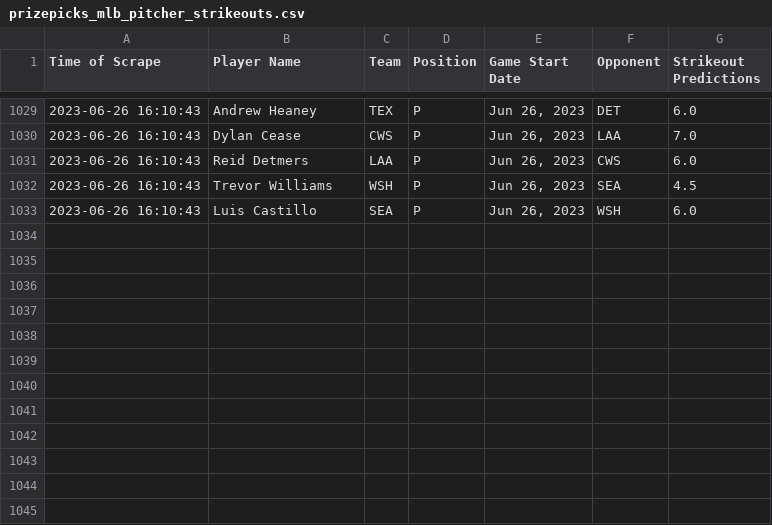
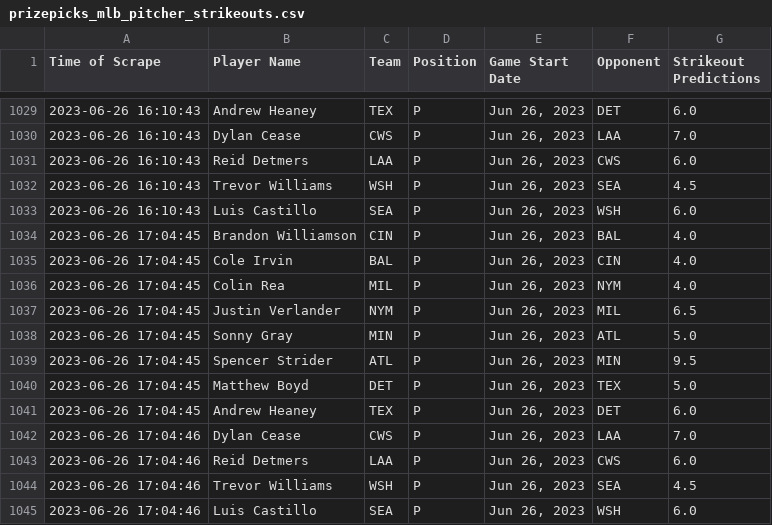
Before and after one commit to itsDarianNgo/prizepicks-strikeouts-scraper, a CSV file: data/prizepicks_mlb_pitcher_strikeouts.csv, drawn as a sheet; only a part is shown, gaps mark what is left out; the diff names each change by its address in the sheet, - before the commit and + after, or states it on an @@ line.

Commit message:
Update data

```diff
--- a/data/prizepicks_mlb_pitcher_strikeouts.csv
+++ b/data/prizepicks_mlb_pitcher_strikeouts.csv
+row 1034: 2023-06-26 17:04:45 | Brandon Williamson | CIN | P | Jun 26, 2023 | BAL | 4.0
+row 1035: 2023-06-26 17:04:45 | Cole Irvin | BAL | P | Jun 26, 2023 | CIN | 4.0
+row 1036: 2023-06-26 17:04:45 | Colin Rea | MIL | P | Jun 26, 2023 | NYM | 4.0
+row 1037: 2023-06-26 17:04:45 | Justin Verlander | NYM | P | Jun 26, 2023 | MIL | 6.5
+row 1038: 2023-06-26 17:04:45 | Sonny Gray | MIN | P | Jun 26, 2023 | ATL | 5.0
+row 1039: 2023-06-26 17:04:45 | Spencer Strider | ATL | P | Jun 26, 2023 | MIN | 9.5
+row 1040: 2023-06-26 17:04:45 | Matthew Boyd | DET | P | Jun 26, 2023 | TEX | 5.0
+row 1041: 2023-06-26 17:04:45 | Andrew Heaney | TEX | P | Jun 26, 2023 | DET | 6.0
+row 1042: 2023-06-26 17:04:46 | Dylan Cease | CWS | P | Jun 26, 2023 | LAA | 7.0
+row 1043: 2023-06-26 17:04:46 | Reid Detmers | LAA | P | Jun 26, 2023 | CWS | 6.0
+row 1044: 2023-06-26 17:04:46 | Trevor Williams | WSH | P | Jun 26, 2023 | SEA | 4.5
+row 1045: 2023-06-26 17:04:46 | Luis Castillo | SEA | P | Jun 26, 2023 | WSH | 6.0
```
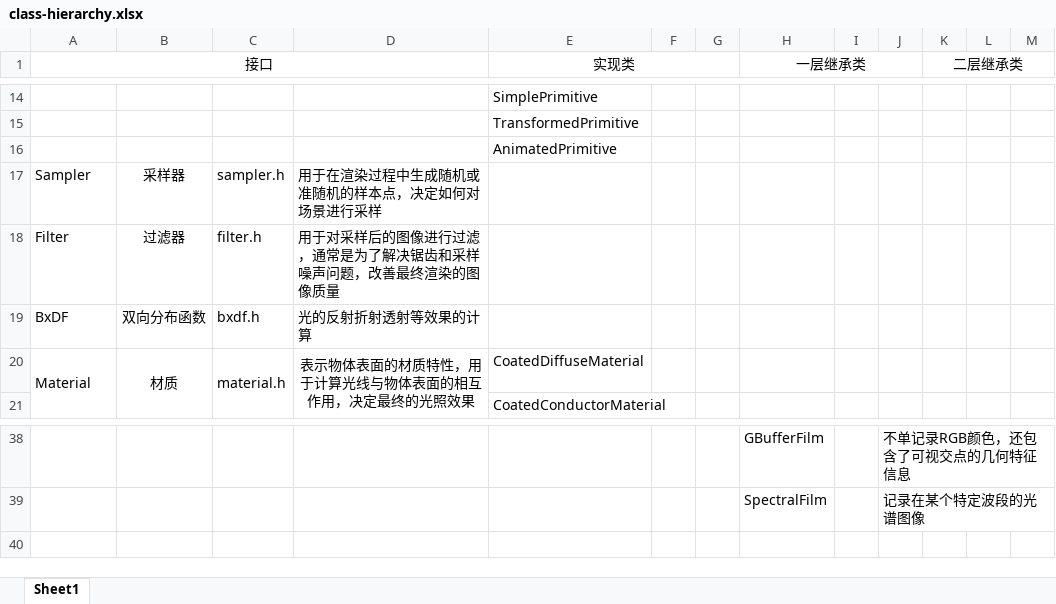
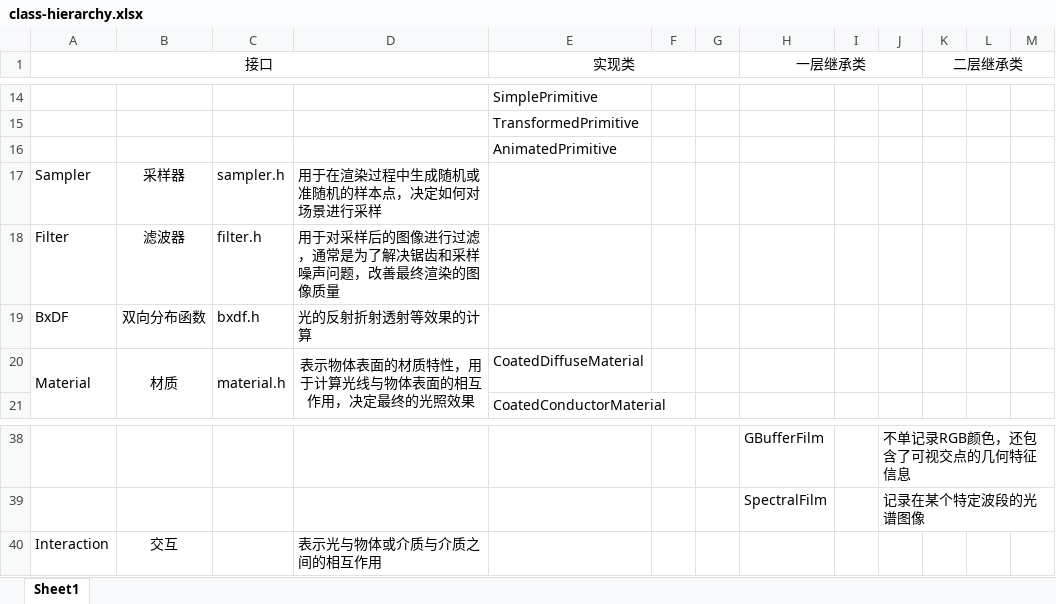
Before and after one commit to Ryu613/books, an Excel workbook: ComputerScience/graphics/pbrt4ed/pbrt-v4/class-hierarchy.xlsx, sheet Sheet1, drawn as a sheet; only a part is shown, gaps mark what is left out; values as stored, in another font and other column widths than the file's, no borders; the diff names each change by its address in the sheet, - before the commit and + after, or states it on an @@ line.

```diff
--- a/ComputerScience/graphics/pbrt4ed/pbrt-v4/class-hierarchy.xlsx (sheet Sheet1)
+++ b/ComputerScience/graphics/pbrt4ed/pbrt-v4/class-hierarchy.xlsx (sheet Sheet1)
-B18: 过滤器
+B18: 滤波器
+row 40: Interaction | 交互 |  | 表示光与物体或介质与介质之间的相互作用
```
Also changed, not shown: 7 other files.
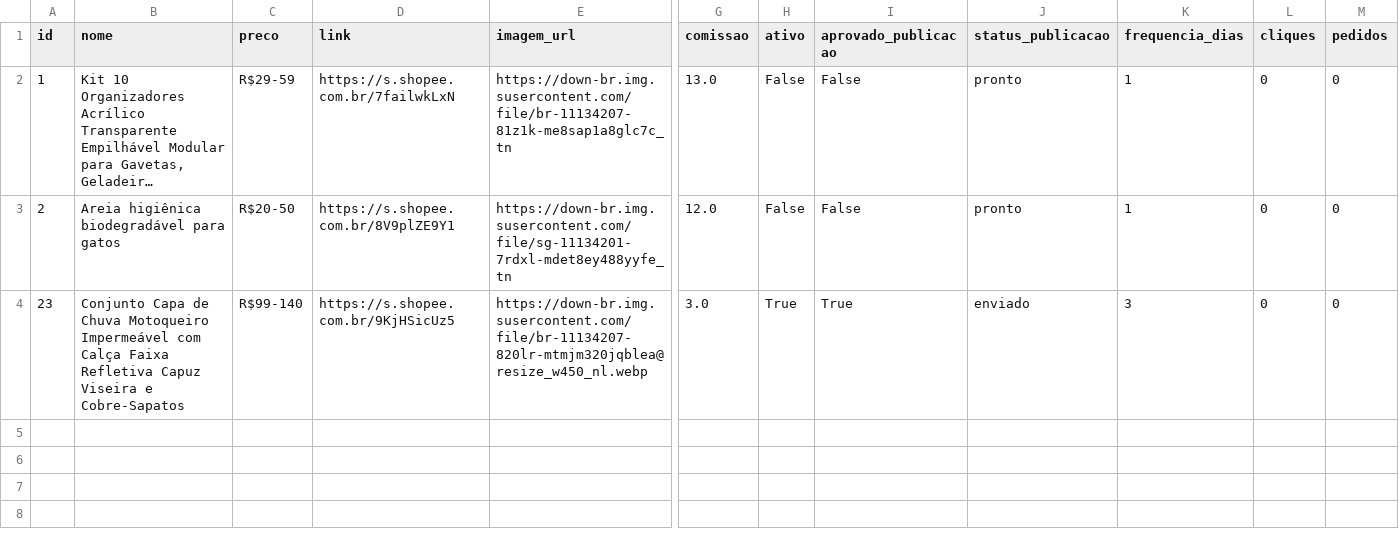
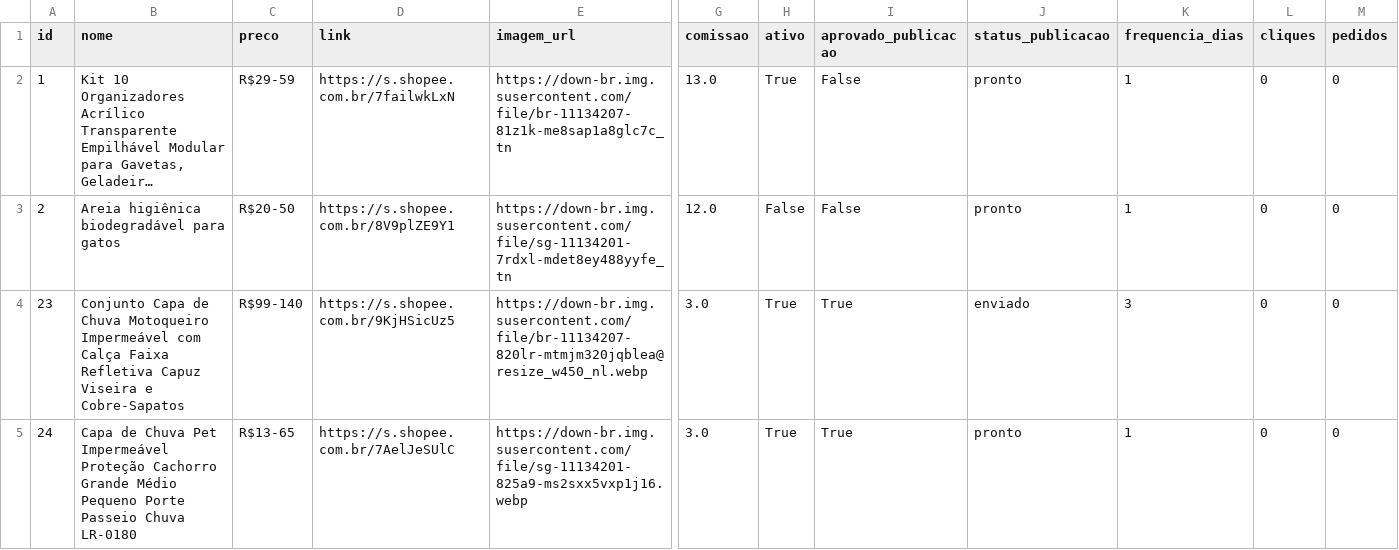
Before and after one commit to Lucas10-GIT/axadinhos-vippe-bot, a CSV file: data/products.csv, drawn as a sheet; only a part is shown, gaps mark what is left out; long unchanged cells end in …; rows hold the shown columns only; the diff names each change by its address in the sheet, - before the commit and + after, or states it on an @@ line.

Commit message:
Atualiza base de produtos

```diff
--- a/data/products.csv
+++ b/data/products.csv
-H2 (ativo): False
+H2 (ativo): True
+row 5: 24 | Capa de Chuva Pet Impermeável Proteção Cachorro Grande Médio Pequeno Porte Passeio Chuva LR-0180 | R$13-65 | https://s.shopee.com.br/7AelJeSUlC | https://down-br.img.susercontent.com/file/sg-11134201-825a9-ms2sxx5vxp1j16.webp | 3.0 | True | True | pronto | 1 | 0 | 0
```
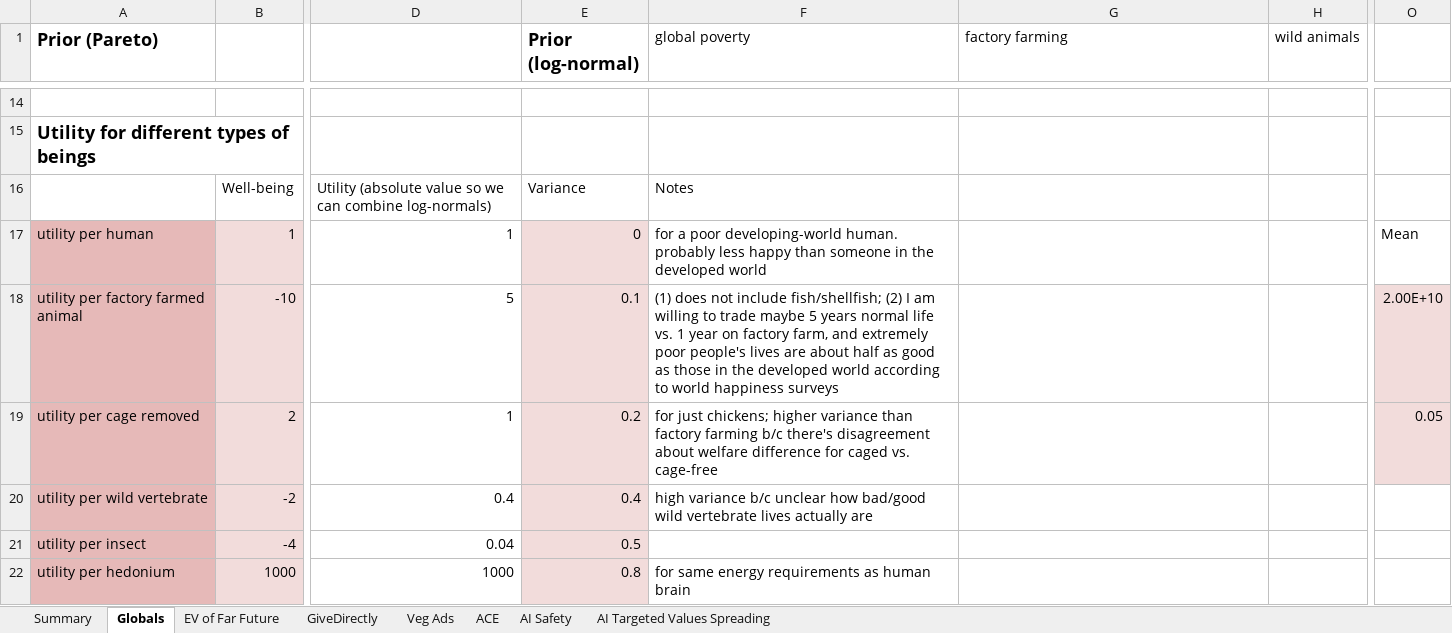
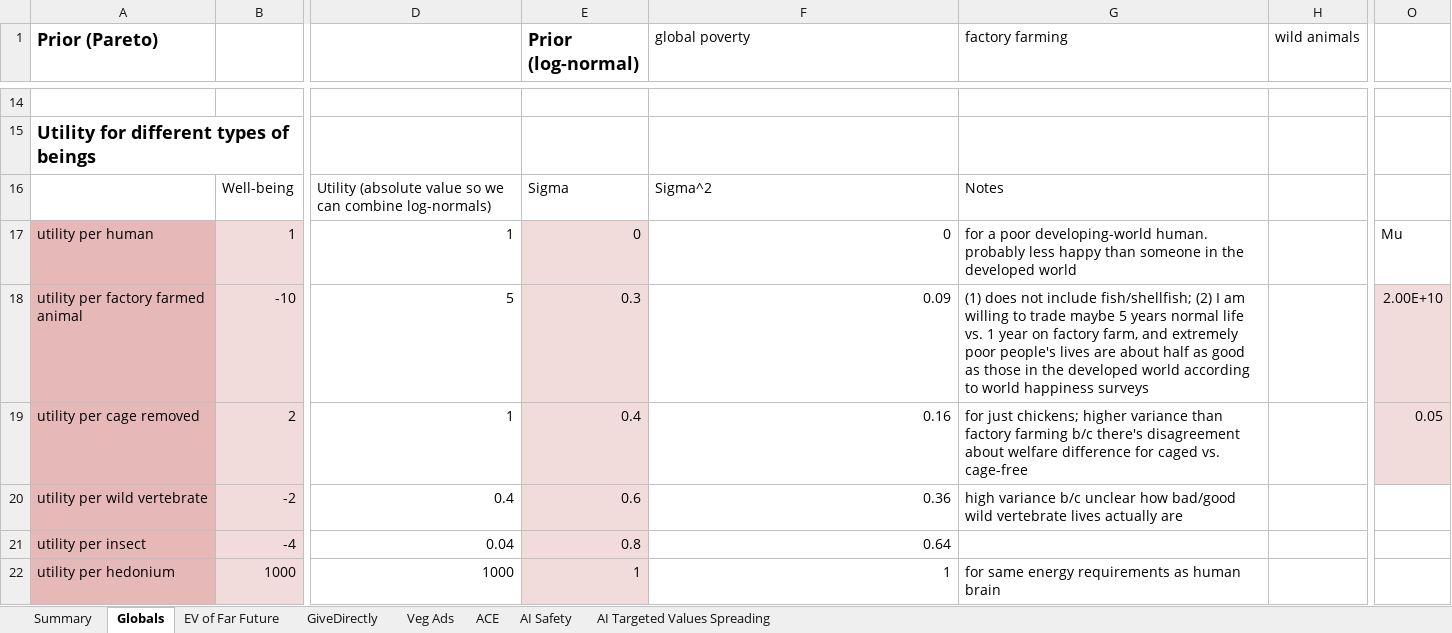
Before and after one commit to michaeldickens/Intervention-Quantitative-Model, an Excel workbook: InterventionEV.xlsm, sheet Globals, drawn as a sheet; only a part is shown, gaps mark what is left out; values as stored, in another font and other column widths than the file's, no borders; the diff covers the shown part only; the diff names each change by its address in the sheet, - before the commit and + after, or states it on an @@ line.

```diff
--- a/InterventionEV.xlsm (sheet Globals)
+++ b/InterventionEV.xlsm (sheet Globals)
-E16 (Prior (log-normal)): Variance
+E16 (Prior (log-normal)): Sigma
-F16 (global poverty): Notes
+F16 (global poverty): Sigma^2
-G16 (factory farming): (empty)
+G16 (factory farming): Notes
-F17 (global poverty): for a poor developing-world human. probably less happy than someone in the developed world
+F17 (global poverty): 0
-G17 (factory farming): (empty)
+G17 (factory farming): for a poor developing-world human. probably less happy than someone in the developed world
-O17: Mean
+O17: Mu
-E18 (Prior (log-normal)): 0.1
+E18 (Prior (log-normal)): 0.3
-F18 (global poverty): (1) does not include fish/shellfish; (2) I am willing to trade maybe 5 years normal life vs. 1 year on factory farm, and extremely poor people's lives are about half as good as those in the developed world according to world happiness surveys
+F18 (global poverty): 0.09
-G18 (factory farming): (empty)
+G18 (factory farming): (1) does not include fish/shellfish; (2) I am willing to trade maybe 5 years normal life vs. 1 year on factory farm, and extremely poor people's lives are about half as good as those in the developed world according to world happiness surveys
-E19 (Prior (log-normal)): 0.2
+E19 (Prior (log-normal)): 0.4
-F19 (global poverty): for just chickens; higher variance than factory farming b/c there's disagreement about welfare difference for caged vs. cage-free
+F19 (global poverty): 0.16
-G19 (factory farming): (empty)
+G19 (factory farming): for just chickens; higher variance than factory farming b/c there's disagreement about welfare difference for caged vs. cage-free
-E20 (Prior (log-normal)): 0.4
+E20 (Prior (log-normal)): 0.6
-F20 (global poverty): high variance b/c unclear how bad/good wild vertebrate lives actually are
+F20 (global poverty): 0.36
-G20 (factory farming): (empty)
+G20 (factory farming): high variance b/c unclear how bad/good wild vertebrate lives actually are
-E21 (Prior (log-normal)): 0.5
+E21 (Prior (log-normal)): 0.8
-F21 (global poverty): (empty)
+F21 (global poverty): 0.64
-E22 (Prior (log-normal)): 0.8
+E22 (Prior (log-normal)): 1
-F22 (global poverty): for same energy requirements as human brain
+F22 (global poverty): 1
-G22 (factory farming): (empty)
+G22 (factory farming): for same energy requirements as human brain
```
Also changed, not shown: 11 edited cells elsewhere in this sheet, sheet EV of Far Future, sheet Veg Ads, sheet AI Safety, sheet Summary, sheet GiveDirectly, sheet ACE, 1 more sheet, formulas that keep their value.
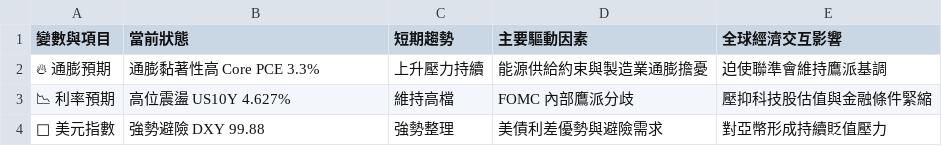
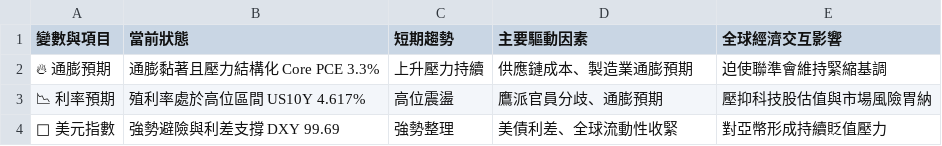
Before and after one commit to soga52-rgb/macro-dashboard, a CSV file: macro_analysis.csv, drawn as a sheet.

```diff
--- a/macro_analysis.csv
+++ b/macro_analysis.csv
@@ -1,4 +1,4 @@
 變數與項目,當前狀態,短期趨勢,主要驅動因素,全球經濟交互影響
-🔥 通膨預期,通膨黏著性高 Core PCE 3.3%,上升壓力持續,能源供給約束與製造業通膨擔憂,迫使聯準會維持鷹派基調
-📉 利率預期,高位震盪 US10Y 4.627%,維持高檔,FOMC 內部鷹派分歧,壓抑科技股估值與金融條件緊縮
-🦅 美元指數,強勢避險 DXY 99.88,強勢整理,美債利差優勢與避險需求,對亞幣形成持續貶值壓力
+🔥 通膨預期,通膨黏著且壓力結構化 Core PCE 3.3%,上升壓力持續,供應鏈成本、製造業通膨預期,迫使聯準會維持緊縮基調
+📉 利率預期,殖利率處於高位區間 US10Y 4.617%,高位震盪,鷹派官員分歧、通膨預期,壓抑科技股估值與市場風險胃納
+🦅 美元指數,強勢避險與利差支撐 DXY 99.69,強勢整理,美債利差、全球流動性收緊,對亞幣形成持續貶值壓力
```
Also changed, not shown: 5 other files.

# What to work on
Pull from the data each line where the string "Prior" turns up.

# Solution for this exercise
-E16 (Prior (log-normal)): Variance
+E16 (Prior (log-normal)): Sigma
-E18 (Prior (log-normal)): 0.1
+E18 (Prior (log-normal)): 0.3
-E19 (Prior (log-normal)): 0.2
+E19 (Prior (log-normal)): 0.4
-E20 (Prior (log-normal)): 0.4
+E20 (Prior (log-normal)): 0.6
-E21 (Prior (log-normal)): 0.5
+E21 (Prior (log-normal)): 0.8
-E22 (Prior (log-normal)): 0.8
+E22 (Prior (log-normal)): 1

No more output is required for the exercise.